Dear Friends of Safe House Project,
William Wilberforce once said, “You may choose to look the other way but you can never say again that you did not know.” Each of us has had a defining moment in our life where we faced a choice to either engage or look the other way.
On a mission’s trip to South Africa, Board Member & Safe House Project Visionary Nigel Anderson looked into the eyes of a young girl who had been double orphaned by the AIDS epidemic and was now at risk of being trafficked.
Standing on a hill in Costa Rica, CEO & Co-Founder Kristi Wells overlooked a valley filled with tents as far as the eye could see. Each tent housed children, as young as 6, children who had been sold into the sex trade.
Driving through the outskirts of Reno, COO & Co-Founder Brittany Dunn saw trailers stacked together and flashing signs promoted the sale of girls--girls that had been recruited out of the local high school because in that county prostitution is still legal.
Founded in 2018, Safe House Project exists to serve and empower survivors of child sex trafficking because our founding staff knows we never want to say, "I knew, and did nothing."
In 2019, we are thrilled to announce that through the generous donations of our supporters, we were able to provision 32 new Safe House beds with wrap around services in 6 cities, as well as train over 10K people in person on how to prevent, spot, and report trafficking. In 2020, we will add 160 new beds to the national landscape, and train 25K people.
As we stand on the precipice of the next decade, our team has cast a vision to see child sex trafficking eradicated in America by 2030. In order to eradicate an epidemic, we know it takes prevention and treatment. To serve and empower survivors of child sex trafficking throughout the United States, it will require a Safe House network in every state. It will also require preventing vulnerable children from being victimized through education and awareness. But the beauty is that when communities unite this becomes a solvable issue.
We are excited for the next decade because it is a decade of Hope. As one of our survivors so acutely stated, “you all restored my hope in humanity.”
Thank you for choosing to see.
Kristi Wells, CEO
Safe House Project | Serving & Empowering Survivors of Sex Trafficking
Safe House Project is answering the deepest need to effectively serve and empower survivors of sex trafficking in America.
Safe House Project is a national leader empowering survivors of sex trafficking in America by accelerating safe house development and cultivating restorative healing.

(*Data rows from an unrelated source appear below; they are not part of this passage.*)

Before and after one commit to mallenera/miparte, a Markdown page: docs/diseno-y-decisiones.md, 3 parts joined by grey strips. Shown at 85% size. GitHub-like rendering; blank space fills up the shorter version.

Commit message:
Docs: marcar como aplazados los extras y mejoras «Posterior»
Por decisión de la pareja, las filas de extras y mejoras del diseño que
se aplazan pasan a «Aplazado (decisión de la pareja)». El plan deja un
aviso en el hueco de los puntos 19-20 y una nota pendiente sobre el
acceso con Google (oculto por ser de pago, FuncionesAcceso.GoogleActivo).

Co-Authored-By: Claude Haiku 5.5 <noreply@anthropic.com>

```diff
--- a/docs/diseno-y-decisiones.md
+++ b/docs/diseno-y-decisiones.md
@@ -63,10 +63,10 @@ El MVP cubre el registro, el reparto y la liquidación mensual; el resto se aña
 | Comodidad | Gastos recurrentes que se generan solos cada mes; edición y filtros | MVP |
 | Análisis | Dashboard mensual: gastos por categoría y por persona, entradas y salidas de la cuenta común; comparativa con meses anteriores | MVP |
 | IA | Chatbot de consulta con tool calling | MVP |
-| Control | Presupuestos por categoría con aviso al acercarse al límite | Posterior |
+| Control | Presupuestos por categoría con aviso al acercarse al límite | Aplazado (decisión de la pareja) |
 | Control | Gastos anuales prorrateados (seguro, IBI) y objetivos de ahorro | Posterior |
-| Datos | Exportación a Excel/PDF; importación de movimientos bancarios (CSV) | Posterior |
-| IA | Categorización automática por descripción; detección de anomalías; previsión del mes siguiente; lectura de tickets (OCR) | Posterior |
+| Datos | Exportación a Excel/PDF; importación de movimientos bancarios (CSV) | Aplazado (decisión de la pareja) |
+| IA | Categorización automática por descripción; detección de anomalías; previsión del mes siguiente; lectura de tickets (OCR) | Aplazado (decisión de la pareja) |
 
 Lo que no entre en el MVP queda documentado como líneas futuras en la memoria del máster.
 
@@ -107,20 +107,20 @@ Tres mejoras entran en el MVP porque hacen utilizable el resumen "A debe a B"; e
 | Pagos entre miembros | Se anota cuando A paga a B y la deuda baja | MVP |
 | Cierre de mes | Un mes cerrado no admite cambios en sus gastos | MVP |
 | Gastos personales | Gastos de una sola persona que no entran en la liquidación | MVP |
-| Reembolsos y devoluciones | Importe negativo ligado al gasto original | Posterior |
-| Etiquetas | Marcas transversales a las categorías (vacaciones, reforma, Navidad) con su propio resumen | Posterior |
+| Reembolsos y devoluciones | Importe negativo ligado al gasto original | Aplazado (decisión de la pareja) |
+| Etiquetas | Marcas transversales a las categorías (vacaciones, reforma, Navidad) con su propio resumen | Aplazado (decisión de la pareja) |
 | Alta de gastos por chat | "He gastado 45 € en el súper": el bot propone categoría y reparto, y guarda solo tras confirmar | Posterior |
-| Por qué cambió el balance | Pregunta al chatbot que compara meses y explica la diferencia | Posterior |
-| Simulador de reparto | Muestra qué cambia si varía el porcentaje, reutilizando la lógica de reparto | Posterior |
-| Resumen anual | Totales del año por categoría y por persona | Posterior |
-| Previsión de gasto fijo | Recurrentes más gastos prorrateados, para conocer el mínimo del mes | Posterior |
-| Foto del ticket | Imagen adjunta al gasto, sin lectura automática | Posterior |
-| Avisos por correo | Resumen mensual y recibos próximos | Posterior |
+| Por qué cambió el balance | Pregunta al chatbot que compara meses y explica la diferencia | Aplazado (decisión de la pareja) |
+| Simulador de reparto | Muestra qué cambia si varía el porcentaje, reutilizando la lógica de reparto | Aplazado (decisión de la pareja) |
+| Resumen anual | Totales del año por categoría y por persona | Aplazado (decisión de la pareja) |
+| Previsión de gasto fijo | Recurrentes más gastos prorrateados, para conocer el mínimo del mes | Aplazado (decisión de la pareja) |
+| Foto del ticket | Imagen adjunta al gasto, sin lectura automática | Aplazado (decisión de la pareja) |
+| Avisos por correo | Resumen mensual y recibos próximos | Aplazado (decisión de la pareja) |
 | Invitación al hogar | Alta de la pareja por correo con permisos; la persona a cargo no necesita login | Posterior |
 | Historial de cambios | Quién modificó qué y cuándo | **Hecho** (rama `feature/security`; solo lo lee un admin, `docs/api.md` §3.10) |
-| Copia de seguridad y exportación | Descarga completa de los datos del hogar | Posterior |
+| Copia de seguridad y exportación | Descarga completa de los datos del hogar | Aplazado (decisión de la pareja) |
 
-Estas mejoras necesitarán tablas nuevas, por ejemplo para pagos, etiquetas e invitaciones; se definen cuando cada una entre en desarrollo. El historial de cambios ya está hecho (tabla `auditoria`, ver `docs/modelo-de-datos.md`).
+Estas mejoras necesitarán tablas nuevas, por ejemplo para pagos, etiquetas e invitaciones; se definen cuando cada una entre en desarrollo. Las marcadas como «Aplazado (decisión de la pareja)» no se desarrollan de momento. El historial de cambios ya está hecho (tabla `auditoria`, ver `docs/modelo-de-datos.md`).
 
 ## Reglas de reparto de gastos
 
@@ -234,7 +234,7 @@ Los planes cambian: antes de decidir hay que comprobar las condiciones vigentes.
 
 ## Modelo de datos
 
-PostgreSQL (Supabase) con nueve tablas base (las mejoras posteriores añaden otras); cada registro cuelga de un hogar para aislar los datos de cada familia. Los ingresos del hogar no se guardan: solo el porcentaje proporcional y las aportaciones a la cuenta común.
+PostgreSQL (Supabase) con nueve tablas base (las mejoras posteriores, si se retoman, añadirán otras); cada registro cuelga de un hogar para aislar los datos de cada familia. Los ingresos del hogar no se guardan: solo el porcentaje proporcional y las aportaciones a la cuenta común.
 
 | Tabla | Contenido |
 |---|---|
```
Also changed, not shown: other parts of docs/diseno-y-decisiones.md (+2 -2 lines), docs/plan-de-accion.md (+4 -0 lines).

Our vision is to see communities across America unite to end domestic sex trafficking and restore hope, freedom, and a future to every survivor.
Accelerates Domestic Shelter Capacity - “The #1 Need” - The Survivors’ Voice
Grows a National Network of Shelter Resources - A National Pipeline Creating Local Impact
Empowers a Survivor’s Path to Freedom - Enabling Purpose and Independence
Advances Domestic Trafficking Prevention & Education - Education that inspires Action
A survivor's healing journey begins at escape.
Healing is a process, and survivors move through the continuum of care as they work to rebuild their life.
HOPE. When a victim escapes they require emergent care housing. The purpose of this house is to make victim feel safe and provide a place to sleep and a hot meal.
FREEDOM. Long-term safe houses are a 9-12 month program, which includes educational development, career development, medical attention, detox and rehab, branding removal, legal counseling, and multiple types of therapy and counseling.
FUTURE. Upon graduating a program, there are various paths forward for a survivor--going home, placement into a trained foster care family, vocational school, college, or transition in place housing. Regardless of their specific path, we aim to create new pathways for educational and economic empowerment for survivors.
Safe House Project Logo
The square symbol is inspired by an icon used during the Underground Railroad, where people united to set the captives free. It was a symbol of hope indicating that a captive had finally reached a Safe House on their journey to freedom!
"Treatment came into my life when I didn’t want my life anymore. I had no one, nothing. I was hopeless, helpless, and alone. I needed something only treatment could give me: people who understood me and refused to let me forget my worth. It was all the love and support I didn’t know I needed."
- Survivor Hope Doe